> **Change detection data**

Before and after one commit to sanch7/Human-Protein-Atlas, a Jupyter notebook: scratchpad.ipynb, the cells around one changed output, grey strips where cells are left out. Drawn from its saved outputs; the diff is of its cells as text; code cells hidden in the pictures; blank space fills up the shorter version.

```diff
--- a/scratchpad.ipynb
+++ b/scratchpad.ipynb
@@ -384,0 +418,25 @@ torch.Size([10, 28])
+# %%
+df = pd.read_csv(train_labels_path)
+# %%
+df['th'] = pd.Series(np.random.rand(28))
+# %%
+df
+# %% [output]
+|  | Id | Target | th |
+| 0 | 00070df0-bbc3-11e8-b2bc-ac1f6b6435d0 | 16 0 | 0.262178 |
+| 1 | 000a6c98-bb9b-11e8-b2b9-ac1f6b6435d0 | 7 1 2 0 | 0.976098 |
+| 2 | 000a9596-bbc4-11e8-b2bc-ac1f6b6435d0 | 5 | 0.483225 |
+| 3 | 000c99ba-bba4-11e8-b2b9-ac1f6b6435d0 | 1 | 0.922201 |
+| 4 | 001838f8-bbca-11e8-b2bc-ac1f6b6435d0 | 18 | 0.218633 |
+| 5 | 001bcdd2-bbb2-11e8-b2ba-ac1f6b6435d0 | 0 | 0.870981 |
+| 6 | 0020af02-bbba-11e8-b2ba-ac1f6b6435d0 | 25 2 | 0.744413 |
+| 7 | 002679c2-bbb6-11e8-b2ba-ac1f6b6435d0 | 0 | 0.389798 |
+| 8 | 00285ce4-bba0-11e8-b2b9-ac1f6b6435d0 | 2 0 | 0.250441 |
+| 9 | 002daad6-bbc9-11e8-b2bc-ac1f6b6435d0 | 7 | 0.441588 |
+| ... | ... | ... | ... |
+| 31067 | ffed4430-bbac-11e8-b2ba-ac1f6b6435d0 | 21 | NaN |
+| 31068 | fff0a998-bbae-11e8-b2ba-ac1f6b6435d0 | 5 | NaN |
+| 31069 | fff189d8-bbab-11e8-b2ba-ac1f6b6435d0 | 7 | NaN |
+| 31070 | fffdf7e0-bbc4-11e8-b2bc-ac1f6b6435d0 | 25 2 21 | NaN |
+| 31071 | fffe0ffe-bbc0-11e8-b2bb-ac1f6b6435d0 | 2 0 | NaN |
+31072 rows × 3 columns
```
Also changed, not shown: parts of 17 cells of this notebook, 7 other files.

> **Task goal**
From the first line to the last, write out the data exactly.

> **Answer to the exercise**
Before and after one commit to sanch7/Human-Protein-Atlas, a Jupyter notebook: scratchpad.ipynb, the cells around one changed output, grey strips where cells are left out. Drawn from its saved outputs; the diff is of its cells as text; code cells hidden in the pictures; blank space fills up the shorter version.

```diff
--- a/scratchpad.ipynb
+++ b/scratchpad.ipynb
@@ -384,0 +418,25 @@ torch.Size([10, 28])
+# %%
+df = pd.read_csv(train_labels_path)
+# %%
+df['th'] = pd.Series(np.random.rand(28))
+# %%
+df
+# %% [output]
+|  | Id | Target | th |
+| 0 | 00070df0-bbc3-11e8-b2bc-ac1f6b6435d0 | 16 0 | 0.262178 |
+| 1 | 000a6c98-bb9b-11e8-b2b9-ac1f6b6435d0 | 7 1 2 0 | 0.976098 |
+| 2 | 000a9596-bbc4-11e8-b2bc-ac1f6b6435d0 | 5 | 0.483225 |
+| 3 | 000c99ba-bba4-11e8-b2b9-ac1f6b6435d0 | 1 | 0.922201 |
+| 4 | 001838f8-bbca-11e8-b2bc-ac1f6b6435d0 | 18 | 0.218633 |
+| 5 | 001bcdd2-bbb2-11e8-b2ba-ac1f6b6435d0 | 0 | 0.870981 |
+| 6 | 0020af02-bbba-11e8-b2ba-ac1f6b6435d0 | 25 2 | 0.744413 |
+| 7 | 002679c2-bbb6-11e8-b2ba-ac1f6b6435d0 | 0 | 0.389798 |
+| 8 | 00285ce4-bba0-11e8-b2b9-ac1f6b6435d0 | 2 0 | 0.250441 |
+| 9 | 002daad6-bbc9-11e8-b2bc-ac1f6b6435d0 | 7 | 0.441588 |
+| ... | ... | ... | ... |
+| 31067 | ffed4430-bbac-11e8-b2ba-ac1f6b6435d0 | 21 | NaN |
+| 31068 | fff0a998-bbae-11e8-b2ba-ac1f6b6435d0 | 5 | NaN |
+| 31069 | fff189d8-bbab-11e8-b2ba-ac1f6b6435d0 | 7 | NaN |
+| 31070 | fffdf7e0-bbc4-11e8-b2bc-ac1f6b6435d0 | 25 2 21 | NaN |
+| 31071 | fffe0ffe-bbc0-11e8-b2bb-ac1f6b6435d0 | 2 0 | NaN |
+31072 rows × 3 columns
```
Also changed, not shown: parts of 17 cells of this notebook, 7 other files.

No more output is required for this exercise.